Well put me down as on Team "Halloween III fucking rules". And also add my name to the list of those who wish it had been more of a box office success so the producers could've continued the plan of making the Halloween franchise an anthology film series that tells different creepy stories that are all somehow centered around Halloween night. That could've been great.
As much fun as those other potential films might have been, I'm not sure they would've held the same aesthetic appeal for me that Halloween III does almost right from the get-go with its Atari-tinged vector graphics opener and accompanying score that sounds like John Carpenter was channeling his own inner Tangerine Dream. Peak '82 vibes for sure.

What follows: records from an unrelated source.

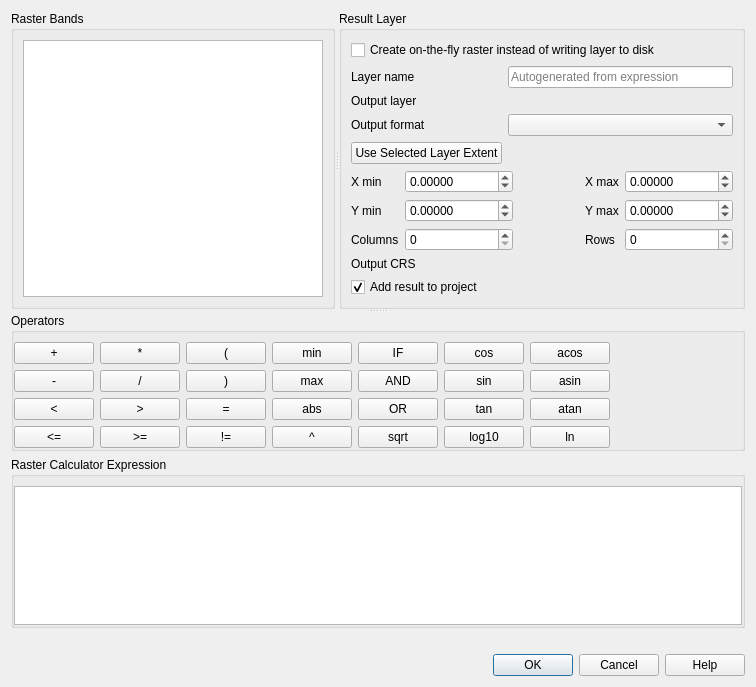
The window that src/ui/qgsrastercalcdialogbase.ui (qgis/QGIS) describes before a commit, drawn with Qt 5.
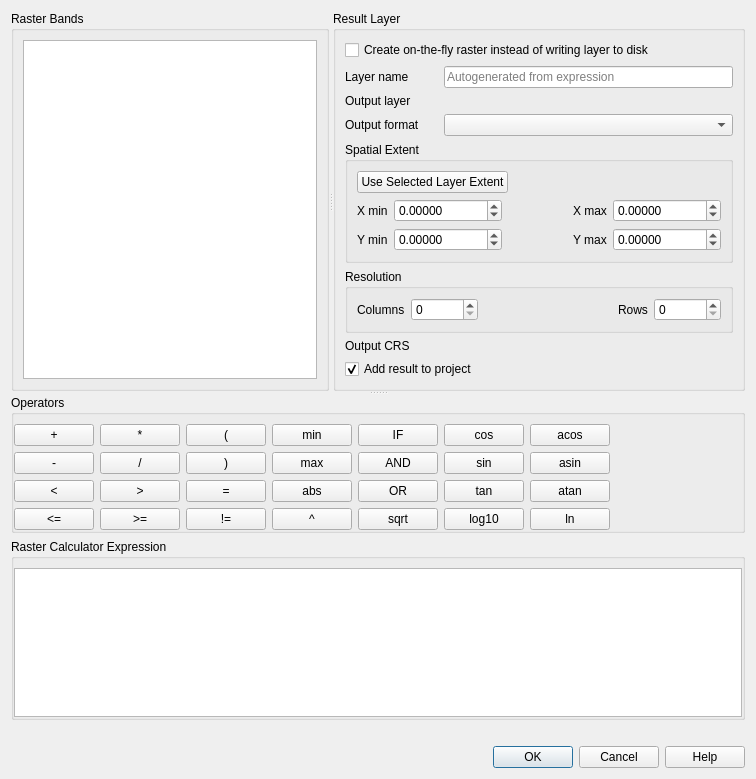
The same window after the commit. Custom widgets are drawn as their Qt base class.

Commit message:
Organize widgets inside separate spatial extent and resolution groups
mimic the save as raster dialog

```diff
--- a/src/ui/qgsrastercalcdialogbase.ui
+++ b/src/ui/qgsrastercalcdialogbase.ui
@@ -7,7 +7,7 @@
     <x>0</x>
     <y>0</y>
     <width>756</width>
-    <height>687</height>
+    <height>779</height>
    </rect>
   </property>
   <property name="windowTitle">
@@ -41,85 +41,93 @@
         <item row="3" column="1" colspan="3">
          <widget class="QComboBox" name="mOutputFormatComboBox"/>
         </item>
-        <item row="6" column="1" colspan="3">
-         <widget class="QgsProjectionSelectionWidget" name="mCrsSelector" native="true">
-          <property name="focusPolicy">
-           <enum>Qt::StrongFocus</enum>
+        <item row="4" column="0" colspan="4">
+         <widget class="QGroupBox" name="groupBox_2">
+          <property name="title">
+           <string>Spatial Extent</string>
           </property>
-         </widget>
-        </item>
-        <item row="5" column="0" colspan="4">
-         <layout class="QGridLayout" name="gridLayout_3">
+          <layout class="QGridLayout" name="gridLayout_5">
+           <item row="2" column="1">
+            <widget class="QgsDoubleSpinBox" name="mXMinSpinBox">
+             <property name="decimals">
+              <number>5</number>
+             </property>
+             <property name="minimum">
+              <double>-999999999.000000000000000</double>
+             </property>
+             <property name="maximum">
+              <double>999999999.000000000000000</double>
+             </property>
+            </widget>
+           </item>
           <item row="2" column="3">
-           <widget class="QLabel" name="mRowsLabel">
+            <widget class="QLabel" name="mXMaxLabel">
             <property name="text">
-             <string>Rows</string>
+              <string>X max</string>
             </property>
            </widget>
           </item>
-          <item row="2" column="4">
-           <widget class="QgsSpinBox" name="mNRowsSpinBox">
-            <property name="maximum">
-             <number>999999999</number>
-            </property>
-           </widget>
-          </item>
-          <item row="1" column="1">
-           <widget class="QgsDoubleSpinBox" name="mYMinSpinBox">
-            <property name="decimals">
-             <number>5</number>
-            </property>
-            <property name="minimum">
-             <double>-999999999.000000000000000</double>
-            </property>
-            <property name="maximum">
-             <double>999999999.000000000000000</double>
-            </property>
-           </widget>
-          </item>
-          <item row="1" column="0">
+           <item row="3" column="0">
            <widget class="QLabel" name="mYMinLabel">
             <property name="text">
              <string>Y min</string>
             </property>
            </widget>
           </item>
-          <item row="0" column="0">
+           <item row="2" column="0">
            <widget class="QLabel" name="mXMinLabel">
             <property name="text">
              <string>X min</string>
             </property>
            </widget>
           </item>
-          <item row="0" column="3">
-           <widget class="QLabel" name="mXMaxLabel">
-            <property name="text">
-             <string>X max</string>
-            </property>
-           </widget>
-          </item>
-          <item row="2" column="0">
-           <widget class="QLabel" name="mColumnsLabel">
-            <property name="text">
-             <string>Columns</string>
-            </property>
-           </widget>
-          </item>
-          <item row="2" column="1">
-           <widget class="QgsSpinBox" name="mNColumnsSpinBox">
+           <item row="2" column="2">
+            <spacer name="horizontalSpacer_2">
+             <property name="orientation">
+              <enum>Qt::Horizontal</enum>
+             </property>
+             <property name="sizeHint" stdset="0">
+              <size>
+               <width>10</width>
+               <height>20</height>
+              </size>
+             </property>
+            </spacer>
+           </item>
+           <item row="2" column="4">
+            <widget class="QgsDoubleSpinBox" name="mXMaxSpinBox">
+             <property name="decimals">
+              <number>5</number>
+             </property>
+             <property name="minimum">
+              <double>-999999999.000000000000000</double>
+             </property>
+             <property name="maximum">
+              <double>999999999.000000000000000</double>
+             </property>
+            </widget>
+           </item>
+           <item row="3" column="1">
+            <widget class="QgsDoubleSpinBox" name="mYMinSpinBox">
+             <property name="decimals">
+              <number>5</number>
+             </property>
+             <property name="minimum">
+              <double>-999999999.000000000000000</double>
+             </property>
             <property name="maximum">
-             <number>999999999</number>
+              <double>999999999.000000000000000</double>
             </property>
            </widget>
           </item>
-          <item row="1" column="3">
+           <item row="3" column="3">
            <widget class="QLabel" name="mYMaxLabel">
             <property name="text">
              <string>Y max</string>
             </property>
            </widget>
           </item>
-          <item row="1" column="4">
+           <item row="3" column="4">
            <widget class="QgsDoubleSpinBox" name="mYMaxSpinBox">
             <property name="decimals">
              <number>5</number>
@@ -132,69 +140,31 @@
             </property>
            </widget>
           </item>
-          <item row="0" column="1">
-           <widget class="QgsDoubleSpinBox" name="mXMinSpinBox">
-            <property name="decimals">
-             <number>5</number>
-            </property>
-            <property name="minimum">
-             <double>-999999999.000000000000000</double>
-            </property>
-            <property name="maximum">
-             <double>999999999.000000000000000</double>
-            </property>
-           </widget>
-          </item>
-          <item row="0" column="4">
-           <widget class="QgsDoubleSpinBox" name="mXMaxSpinBox">
-            <property name="decimals">
-             <number>5</number>
-            </property>
-            <property name="minimum">
-             <double>-999999999.000000000000000</double>
-            </property>
-            <property name="maximum">
-             <double>999999999.000000000000000</double>
-            </property>
-           </widget>
-          </item>
-          <item row="0" column="2">
-           <spacer name="horizontalSpacer_2">
+           <item row="0" column="0" rowspan="2" colspan="5">
+            <layout class="QGridLayout" name="gridLayout_3">
+             <item row="0" column="1" rowspan="2" colspan="4">
+              <spacer name="horizontalSpacer_4">
             <property name="orientation">
              <enum>Qt::Horizontal</enum>
             </property>
             <property name="sizeHint" stdset="0">
              <size>
-              <width>10</width>
+                 <width>40</width>
               <height>20</height>
              </size>
             </property>
            </spacer>
           </item>
-         </layout>
-        </item>
-        <item row="7" column="0" colspan="4">
-         <widget class="QCheckBox" name="mAddResultToProjectCheckBox">
+             <item row="0" column="0" rowspan="2">
+              <widget class="QPushButton" name="mCurrentLayerExtentButton">
           <property name="text">
-           <string>Add result to project</string>
-          </property>
-          <property name="checked">
-           <bool>true</bool>
-          </property>
-         </widget>
-        </item>
-        <item row="6" column="0">
-         <widget class="QLabel" name="label">
-          <property name="text">
-           <string>Output CRS</string>
-          </property>
-         </widget>
-        </item>
-        <item row="2" column="0">
-         <widget class="QLabel" name="mOutputLayerLabel">
-          <property name="text">
-           <string>Output layer</string>
-          </property>
+                <string>Use Selected Layer Extent</string>
+               </property>
+              </widget>
+             </item>
+            </layout>
+           </item>
+          </layout>
          </widget>
         </item>
         <item row="3" column="0">
@@ -204,7 +174,7 @@
           </property>
          </widget>
         </item>
-        <item row="8" column="0">
+        <item row="9" column="0">
          <spacer name="verticalSpacer">
           <property name="orientation">
            <enum>Qt::Vertical</enum>
@@ -217,6 +187,20 @@
           </property>
          </spacer>
         </item>
+        <item row="7" column="1" colspan="3">
+         <widget class="QgsProjectionSelectionWidget" name="mCrsSelector" native="true">
+          <property name="focusPolicy">
+           <enum>Qt::StrongFocus</enum>
+          </property>
+         </widget>
+        </item>
+        <item row="2" column="0">
+         <widget class="QLabel" name="mOutputLayerLabel">
+          <property name="text">
+           <string>Output layer</string>
+          </property>
+         </widget>
+        </item>
         <item row="0" column="0" colspan="4">
          <widget class="QCheckBox" name="mUseVirtualProviderCheckBox">
           <property name="layoutDirection">
@@ -230,16 +214,6 @@
           </property>
          </widget>
         </item>
-        <item row="4" column="0">
-         <widget class="QPushButton" name="mCurrentLayerExtentButton">
-          <property name="text">
-           <string>Use Selected Layer Extent</string>
-          </property>
-         </widget>
-        </item>
-        <item row="2" column="1" colspan="3">
-         <widget class="QgsFileWidget" name="mOutputLayer" native="true"/>
-        </item>
         <item row="1" column="0">
          <widget class="QLabel" name="mVirtualLayerLabel">
           <property name="text">
@@ -247,6 +221,26 @@
           </property>
          </widget>
         </item>
+        <item row="7" column="0">
+         <widget class="QLabel" name="label">
+          <property name="text">
+           <string>Output CRS</string>
+          </property>
+         </widget>
+        </item>
+        <item row="8" column="0" colspan="4">
+         <widget class="QCheckBox" name="mAddResultToProjectCheckBox">
+          <property name="text">
+           <string>Add result to project</string>
+          </property>
+          <property name="checked">
+           <bool>true</bool>
+          </property>
+         </widget>
+        </item>
+        <item row="2" column="1" colspan="3">
+         <widget class="QgsFileWidget" name="mOutputLayer" native="true"/>
+        </item>
         <item row="1" column="1" colspan="3">
          <widget class="QLineEdit" name="mVirtualLayerName">
           <property name="text">
@@ -257,6 +251,56 @@
           </property>
          </widget>
         </item>
+        <item row="6" column="0" colspan="4">
+         <widget class="QGroupBox" name="groupBox_3">
+          <property name="title">
+           <string>Resolution</string>
+          </property>
+          <layout class="QHBoxLayout" name="horizontalLayout">
+           <item>
+            <widget class="QLabel" name="mColumnsLabel">
+             <property name="text">
+              <string>Columns</string>
+             </property>
+            </widget>
+           </item>
+           <item>
+            <widget class="QgsSpinBox" name="mNColumnsSpinBox">
+             <property name="maximum">
+              <number>999999999</number>
+             </property>
+            </widget>
+           </item>
+           <item>
+            <spacer name="horizontalSpacer">
+             <property name="orientation">
+              <enum>Qt::Horizontal</enum>
+             </property>
+             <property name="sizeHint" stdset="0">
+              <size>
+               <width>40</width>
+               <height>20</height>
+              </size>
+             </property>
+            </spacer>
+           </item>
+           <item>
+            <widget class="QLabel" name="mRowsLabel">
+             <property name="text">
+              <string>Rows</string>
+             </property>
+            </widget>
+           </item>
+           <item>
+            <widget class="QgsSpinBox" name="mNRowsSpinBox">
+             <property name="maximum">
+              <number>999999999</number>
+             </property>
+            </widget>
+           </item>
+          </layout>
+         </widget>
+        </item>
        </layout>
       </widget>
      </widget>
```
Left out of the diff: 16 changed lines with no effect on the pictures. Lines whose indentation alone changed are shown as unchanged.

There is something borderline magical about these turn-of-the-decade Carpenter productions, something that transcends the occasional faulty performance or storytelling misstep and keeps these films eminently watchable. Honestly the story in Halloween III isn't much until the third act (and Tom Atkins ain't exactly the most convincing of screen doctors) but everything is presented with so much competent stylistic flair that it's always engaging. Dean Cundey once more beautifully illustrates why he is the ace cinematographer of Carpenter productions. The infamous, deceptively simple-looking throwback Halloween masks the kids all want have very appropriately become iconic in their own right. And that little advertising jingle used to sell them--which at first listen is goofy but also slightly catchy--starts to sound genuinely maniacally unhinged by the time we reach the big night (and yes, it did manage to earworm its way into my subconscious for weeks after). Plus it's just great watching Dan O'Herlihy play a right evil bastard.
Halloween III could easily become a new Halloween staple for me. But I also don't want to risk overusing its magic either. One thing I do know: I will be watching it again.

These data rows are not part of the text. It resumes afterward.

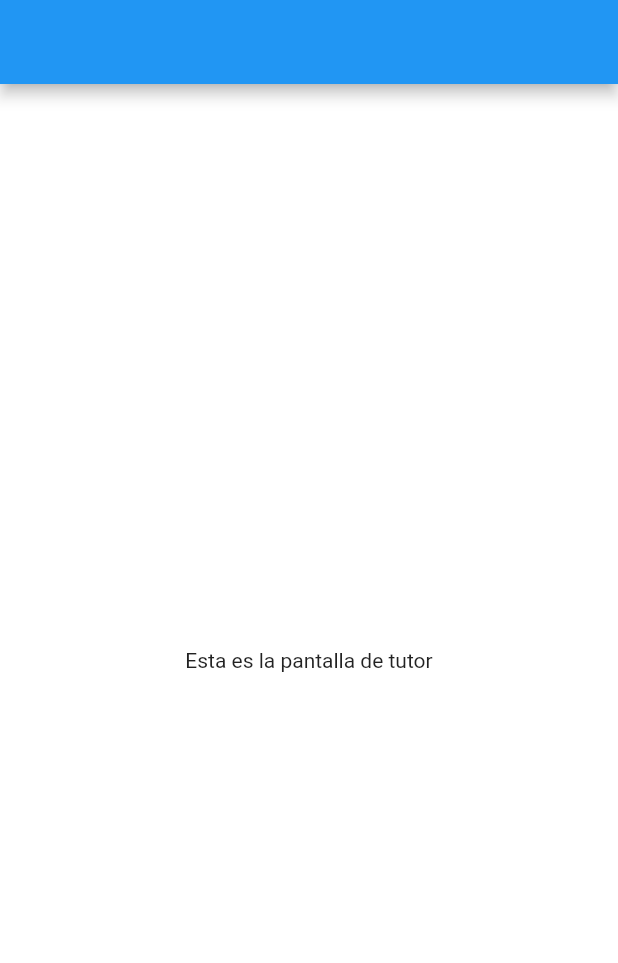
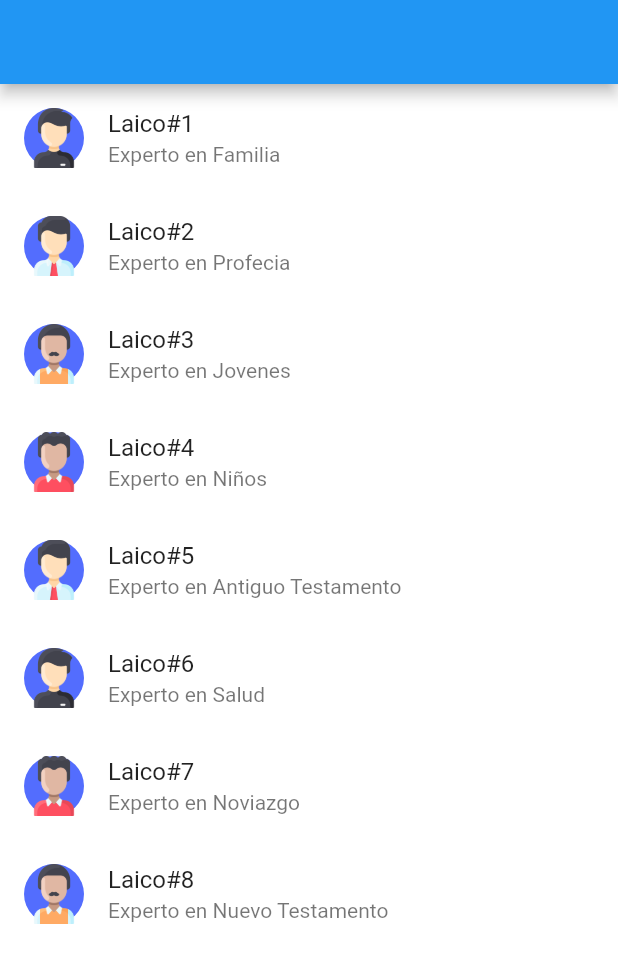
Before and after one commit to Darkmoon75/7Factor, a Flutter app: the Tutores screen opened directly, on a phone screen of 412 x 824 dp. Shown: the top 963 px of the screen. Run offline on Flutter 3.47's test engine with Material 2 defaults, Android fonts, the phone set to English and light mode, and no system bars; drawn by our look-alikes of flutter_slidable; our stand-ins replace firebase_auth, font_awesome_flutter, google_fonts, google_sign_in; accounts and stored records are empty.

Commit message:
Pantalla Tutores

```diff
--- a/lib/main.dart
+++ b/lib/main.dart
@@ -1,9 +1,11 @@
 import 'package:flutter/material.dart';
+import 'package:seven_hub/src/HomeScreen.dart';
+import 'package:seven_hub/src/LoginScreen.dart';
 import 'package:seven_hub/src/Splash.dart';
 
 void main() {
   runApp(MaterialApp(
-    home: Splash(),
+    home: HomeScreen(),
     title: 'Nombre de la App',
     debugShowCheckedModeBanner: false,
   ));
--- a/lib/src/LoginScreen.dart
+++ b/lib/src/LoginScreen.dart
@@ -55,7 +55,9 @@ class _LoginScreenState extends State<LoginScreen> {
     Navigator.push(
       context,
       new MaterialPageRoute(
-        builder: (context) => new HomeScreen(),
+        builder: (context) => new ProfileScreen(
+          detailsUser: details,
+        ),
       ),
     );
     return userDetails;
--- a/lib/src/foro.dart
+++ b/lib/src/foro.dart
@@ -17,7 +17,7 @@ class _ForoState extends State<Foro> {
       ),
       backgroundColor: Colors.white,
       body: new Center(
-        child: new Text("Esta es la pantalla de Foro"),
+        child: new Text("Esta es la pantalla del Foro"),
       ),
     );
   }
--- a/lib/src/tutores.dart
+++ b/lib/src/tutores.dart
@@ -1,4 +1,5 @@
 import 'package:flutter/material.dart';
+import 'package:flutter_slidable/flutter_slidable.dart';
 
 class Tutores extends StatefulWidget {
   Tutores({Key key}) : super(key: key);
@@ -11,14 +12,74 @@ class _TutoresState extends State<Tutores> {
   @override
   Widget build(BuildContext context) {
     return Scaffold(
-      appBar: AppBar(
-        automaticallyImplyLeading: false,
-        backgroundColor: Colors.blue,
+        appBar: AppBar(
+          automaticallyImplyLeading: false,
+          backgroundColor: Colors.blue,
+        ),
+        backgroundColor: Colors.white,
+        body: Stack(
+          children: <Widget>[
+            ListView(
+              children: <Widget>[
+                tutores('Laico#1', 'Experto en Familia', 'images/avatar1.png'),
+                tutores('Laico#2', 'Experto en Profecia', 'images/avatar2.png'),
+                tutores('Laico#3', 'Experto en Jovenes', 'images/avatar3.png'),
+                tutores('Laico#4', 'Experto en Niños', 'images/avatar4.png'),
+                tutores('Laico#5', 'Experto en Antiguo Testamento',
+                    'images/avatar2.png'),
+                tutores('Laico#6', 'Experto en Salud', 'images/avatar1.png'),
+                tutores('Laico#7', 'Experto en Noviazgo', 'images/avatar4.png'),
+                tutores('Laico#8', 'Experto en Nuevo Testamento',
+                    'images/avatar3.png'),
+              ],
+            )
+          ],
+        ));
+  }
+
+  Widget tutores(String name, String description, String image) {
+    return Slidable(
+      actionPane: SlidableDrawerActionPane(),
+      actionExtentRatio: 0.25,
+      child: Container(
+        color: Colors.white,
+        child: ListTile(
+          leading: CircleAvatar(
+            backgroundColor: Colors.indigoAccent,
+            child: Image.asset(
+              image,
+              height: 50,
+            ),
+            foregroundColor: Colors.white,
+          ),
+          title: Text(name),
+          subtitle: Text(description),
+        ),
       ),
-      backgroundColor: Colors.white,
-      body: new Center(
-        child: new Text("Esta es la pantalla de tutor"),
-      ),
+      actions: <Widget>[
+        IconSlideAction(
+          caption: 'Archive',
+          color: Colors.blue,
+          icon: Icons.archive,
+          onTap: () => _showSnackBar('Archive'),
+        ),
+      ],
+      secondaryActions: <Widget>[
+        IconSlideAction(
+          caption: 'More',
+          color: Colors.black45,
+          icon: Icons.more_horiz,
+          onTap: () => _showSnackBar('More'),
+        ),
+        IconSlideAction(
+          caption: 'Chat',
+          color: Colors.green,
+          icon: Icons.message,
+          onTap: () => _showSnackBar('Delete'),
+        ),
+      ],
     );
   }
+
+  _showSnackBar(String s) {}
 }
--- a/pubspec.yaml
+++ b/pubspec.yaml
@@ -30,6 +30,7 @@ dependencies:
   firebase_core: ^0.3.1+1
   firebase_auth: ^0.8.3
   google_sign_in: ^4.0.1+3
+  flutter_slidable:
 
 
 
```
Also changed, not shown: images/avatar1.png (added), images/avatar2.png (added), images/avatar3.png (added), images/avatar4.png (added), images/gerente.png (added), pubspec.lock.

(sidenote: Halloween III may also go on to always have a special place in my heart because it was during that initial viewing that I learned that it is indeed possible in Austin to get pizza delivered at 2am Halloween night but it will be 1--poorly made, 2--ridiculously overpriced, 3--not warm, 4--delivered almost 90 minutes late by a very tired Indian woman who was driving around your neighborhood forever trying to find your place but without bothering to call you...but how does that saying go? "Bad pizza is still better than no pizza?" Oh and don't worry, I still tipped the driver well and made sure she left with some candy)